US ISPs bought millions of false testimonials about net neutrality

A group of ISPs bought 8.5 million false testimonials from third parties in 2017, according to the New York Attorney General, who were supposed to influence the US net neutrality law. There is no evidence that the ISPs were aware of the practices.

The US regulator FCC received more than 22 million submissions in 2017 in which US citizens shared their views on the potential change to US net neutrality. According to Letitia James, the New York State Attorney General, more than 18 million of these submissions were false. The numbers of counterfeit supporters and opponents were reportedly in balance.

More than 7.7 million submitted false views were made by a 19-year-old American student from California. About 8.5 million of the submissions were purchased by Broadband for America, an umbrella organization that includes Internet service providers AT&T and Comcast, according to the attorney general. Half a million letters were also sent from the BFA to the US Congress expressing alleged support for the abolition of net neutrality. These views of so-called ordinary Americans were intended to aid then-FCC chairman Ajit Pai in his advocacy of abolishing US net neutrality.

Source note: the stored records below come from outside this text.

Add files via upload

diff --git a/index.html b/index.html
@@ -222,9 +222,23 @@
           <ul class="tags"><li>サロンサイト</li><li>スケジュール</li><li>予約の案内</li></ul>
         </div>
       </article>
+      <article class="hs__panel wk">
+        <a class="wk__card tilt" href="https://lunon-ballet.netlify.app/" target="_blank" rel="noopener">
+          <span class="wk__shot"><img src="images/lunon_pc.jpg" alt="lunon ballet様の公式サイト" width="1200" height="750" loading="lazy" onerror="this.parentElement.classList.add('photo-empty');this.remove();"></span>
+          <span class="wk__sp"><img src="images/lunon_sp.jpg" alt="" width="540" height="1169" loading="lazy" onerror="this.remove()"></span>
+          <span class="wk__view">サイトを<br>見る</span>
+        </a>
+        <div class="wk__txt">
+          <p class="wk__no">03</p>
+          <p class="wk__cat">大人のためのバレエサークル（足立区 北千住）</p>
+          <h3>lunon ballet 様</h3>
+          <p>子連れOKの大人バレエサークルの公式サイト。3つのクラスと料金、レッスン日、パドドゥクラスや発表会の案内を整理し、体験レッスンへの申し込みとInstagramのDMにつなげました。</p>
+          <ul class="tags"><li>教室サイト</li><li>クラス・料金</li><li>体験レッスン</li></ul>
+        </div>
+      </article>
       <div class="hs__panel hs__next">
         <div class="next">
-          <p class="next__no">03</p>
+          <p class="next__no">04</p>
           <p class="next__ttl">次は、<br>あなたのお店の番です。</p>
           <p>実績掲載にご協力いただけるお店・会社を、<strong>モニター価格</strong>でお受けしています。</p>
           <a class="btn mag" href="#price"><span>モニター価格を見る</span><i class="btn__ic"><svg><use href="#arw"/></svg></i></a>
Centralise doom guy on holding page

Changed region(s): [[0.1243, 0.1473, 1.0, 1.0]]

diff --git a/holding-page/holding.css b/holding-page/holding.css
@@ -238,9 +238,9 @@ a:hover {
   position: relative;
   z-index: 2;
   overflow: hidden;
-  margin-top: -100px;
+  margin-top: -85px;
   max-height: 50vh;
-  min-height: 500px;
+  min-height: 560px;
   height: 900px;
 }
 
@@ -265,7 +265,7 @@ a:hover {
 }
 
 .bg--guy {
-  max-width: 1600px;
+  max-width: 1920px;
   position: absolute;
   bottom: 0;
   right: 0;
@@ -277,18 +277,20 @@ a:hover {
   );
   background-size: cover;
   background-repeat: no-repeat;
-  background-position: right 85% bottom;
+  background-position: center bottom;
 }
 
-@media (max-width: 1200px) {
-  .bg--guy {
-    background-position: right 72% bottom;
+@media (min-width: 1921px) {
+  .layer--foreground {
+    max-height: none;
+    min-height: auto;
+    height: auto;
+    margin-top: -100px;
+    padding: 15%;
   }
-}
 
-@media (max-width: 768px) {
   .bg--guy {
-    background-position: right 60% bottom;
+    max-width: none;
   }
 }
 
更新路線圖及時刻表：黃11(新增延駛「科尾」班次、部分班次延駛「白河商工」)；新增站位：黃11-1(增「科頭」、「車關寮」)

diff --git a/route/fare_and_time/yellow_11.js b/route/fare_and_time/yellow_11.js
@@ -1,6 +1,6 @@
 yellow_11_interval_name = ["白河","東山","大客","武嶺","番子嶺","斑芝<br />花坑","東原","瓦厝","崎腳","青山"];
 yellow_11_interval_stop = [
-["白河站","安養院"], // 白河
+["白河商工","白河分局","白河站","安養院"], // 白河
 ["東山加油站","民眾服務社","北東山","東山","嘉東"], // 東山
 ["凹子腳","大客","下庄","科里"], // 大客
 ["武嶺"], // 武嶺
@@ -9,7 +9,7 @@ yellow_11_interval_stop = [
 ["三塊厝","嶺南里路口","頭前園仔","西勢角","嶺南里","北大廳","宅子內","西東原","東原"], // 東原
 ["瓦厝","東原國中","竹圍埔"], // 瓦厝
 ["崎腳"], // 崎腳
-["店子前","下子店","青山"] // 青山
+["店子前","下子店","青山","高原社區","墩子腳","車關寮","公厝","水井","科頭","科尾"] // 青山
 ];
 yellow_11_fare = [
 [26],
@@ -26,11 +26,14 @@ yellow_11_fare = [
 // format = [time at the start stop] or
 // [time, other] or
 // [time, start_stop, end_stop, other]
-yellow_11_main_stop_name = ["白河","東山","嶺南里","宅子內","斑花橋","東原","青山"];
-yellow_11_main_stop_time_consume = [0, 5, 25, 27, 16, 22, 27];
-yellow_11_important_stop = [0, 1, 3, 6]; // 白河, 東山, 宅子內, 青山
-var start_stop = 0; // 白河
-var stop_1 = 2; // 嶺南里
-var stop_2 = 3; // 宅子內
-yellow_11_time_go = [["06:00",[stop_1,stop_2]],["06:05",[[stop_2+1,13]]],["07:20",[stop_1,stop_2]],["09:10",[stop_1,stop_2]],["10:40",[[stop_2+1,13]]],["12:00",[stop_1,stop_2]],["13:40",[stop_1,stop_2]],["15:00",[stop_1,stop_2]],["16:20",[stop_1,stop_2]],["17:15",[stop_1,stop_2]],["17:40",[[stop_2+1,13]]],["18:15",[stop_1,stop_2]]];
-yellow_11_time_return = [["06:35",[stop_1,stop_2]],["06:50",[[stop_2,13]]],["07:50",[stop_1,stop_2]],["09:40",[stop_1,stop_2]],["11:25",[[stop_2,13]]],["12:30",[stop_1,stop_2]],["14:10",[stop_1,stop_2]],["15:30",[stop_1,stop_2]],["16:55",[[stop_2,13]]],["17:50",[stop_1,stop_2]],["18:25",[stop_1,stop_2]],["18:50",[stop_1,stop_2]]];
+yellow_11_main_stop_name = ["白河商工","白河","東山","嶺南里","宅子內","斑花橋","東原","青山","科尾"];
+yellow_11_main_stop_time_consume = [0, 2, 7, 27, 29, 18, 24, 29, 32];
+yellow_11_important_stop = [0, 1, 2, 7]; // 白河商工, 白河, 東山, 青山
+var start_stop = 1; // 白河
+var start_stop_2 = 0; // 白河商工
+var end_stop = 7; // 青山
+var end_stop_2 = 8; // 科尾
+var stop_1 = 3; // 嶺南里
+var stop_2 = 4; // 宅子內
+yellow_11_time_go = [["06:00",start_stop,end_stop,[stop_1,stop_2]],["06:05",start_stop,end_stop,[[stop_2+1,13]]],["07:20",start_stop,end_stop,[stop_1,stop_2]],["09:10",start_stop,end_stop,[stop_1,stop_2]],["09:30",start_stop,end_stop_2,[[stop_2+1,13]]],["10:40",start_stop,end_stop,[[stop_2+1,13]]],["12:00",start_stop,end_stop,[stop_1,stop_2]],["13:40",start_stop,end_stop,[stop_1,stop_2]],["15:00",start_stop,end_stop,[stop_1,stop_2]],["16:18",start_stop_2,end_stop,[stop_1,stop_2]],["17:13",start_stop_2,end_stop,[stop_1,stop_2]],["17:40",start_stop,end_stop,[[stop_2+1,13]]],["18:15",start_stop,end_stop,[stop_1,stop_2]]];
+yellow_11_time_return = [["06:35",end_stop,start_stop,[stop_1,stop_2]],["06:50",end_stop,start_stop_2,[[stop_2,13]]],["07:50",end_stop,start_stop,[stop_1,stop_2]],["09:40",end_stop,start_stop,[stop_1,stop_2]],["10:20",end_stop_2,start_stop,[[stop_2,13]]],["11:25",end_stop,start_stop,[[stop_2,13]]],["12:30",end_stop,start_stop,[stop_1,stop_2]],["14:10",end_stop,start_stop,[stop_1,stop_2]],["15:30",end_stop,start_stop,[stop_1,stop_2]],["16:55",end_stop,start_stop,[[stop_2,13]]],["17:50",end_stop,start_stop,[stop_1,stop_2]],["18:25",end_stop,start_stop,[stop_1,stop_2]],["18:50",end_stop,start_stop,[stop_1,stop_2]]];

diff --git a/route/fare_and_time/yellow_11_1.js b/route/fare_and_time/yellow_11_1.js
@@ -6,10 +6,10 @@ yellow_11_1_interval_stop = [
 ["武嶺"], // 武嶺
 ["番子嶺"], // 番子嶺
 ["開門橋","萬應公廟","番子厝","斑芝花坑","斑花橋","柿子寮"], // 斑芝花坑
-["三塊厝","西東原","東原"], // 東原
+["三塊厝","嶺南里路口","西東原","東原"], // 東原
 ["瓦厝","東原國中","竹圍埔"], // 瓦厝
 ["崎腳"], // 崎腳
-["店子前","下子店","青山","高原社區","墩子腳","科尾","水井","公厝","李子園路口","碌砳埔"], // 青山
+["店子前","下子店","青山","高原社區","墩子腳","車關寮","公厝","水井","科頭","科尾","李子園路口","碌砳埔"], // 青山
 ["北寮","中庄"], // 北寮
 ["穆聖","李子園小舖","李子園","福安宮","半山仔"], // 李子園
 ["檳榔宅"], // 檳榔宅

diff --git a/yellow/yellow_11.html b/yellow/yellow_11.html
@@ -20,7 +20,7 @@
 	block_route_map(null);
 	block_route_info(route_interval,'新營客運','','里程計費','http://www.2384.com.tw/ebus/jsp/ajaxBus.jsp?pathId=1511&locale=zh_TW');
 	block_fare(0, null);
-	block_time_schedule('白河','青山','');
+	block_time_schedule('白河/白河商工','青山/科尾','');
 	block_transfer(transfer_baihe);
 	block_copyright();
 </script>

The umbrella organization paid a total of $8.2 million to campaign companies that, according to the attorney general, were meant to give the impression that the abolition of net neutrality had a broad social basis. The 8.5 million entries received by the FCC cost $4.2 million.

The report found that the hired campaign companies had used marketing techniques to obtain personal data from millions of people. They then used the collected data to submit false submissions to the FCC and to prepare associated admissions for the individuals involved. The campaign companies behind this campaign were fined $4.4 million.

The attorney general said it found no evidence that US ISPs were aware of the campaign companies’ practices. Still, she is concerned that the umbrella organization was trying to cover up its role in the campaign. She is also concerned that the organization relied on third parties to focus on quantitative rather than qualitative collection of submissions, and that democracy was undermined by the submission of false testimony.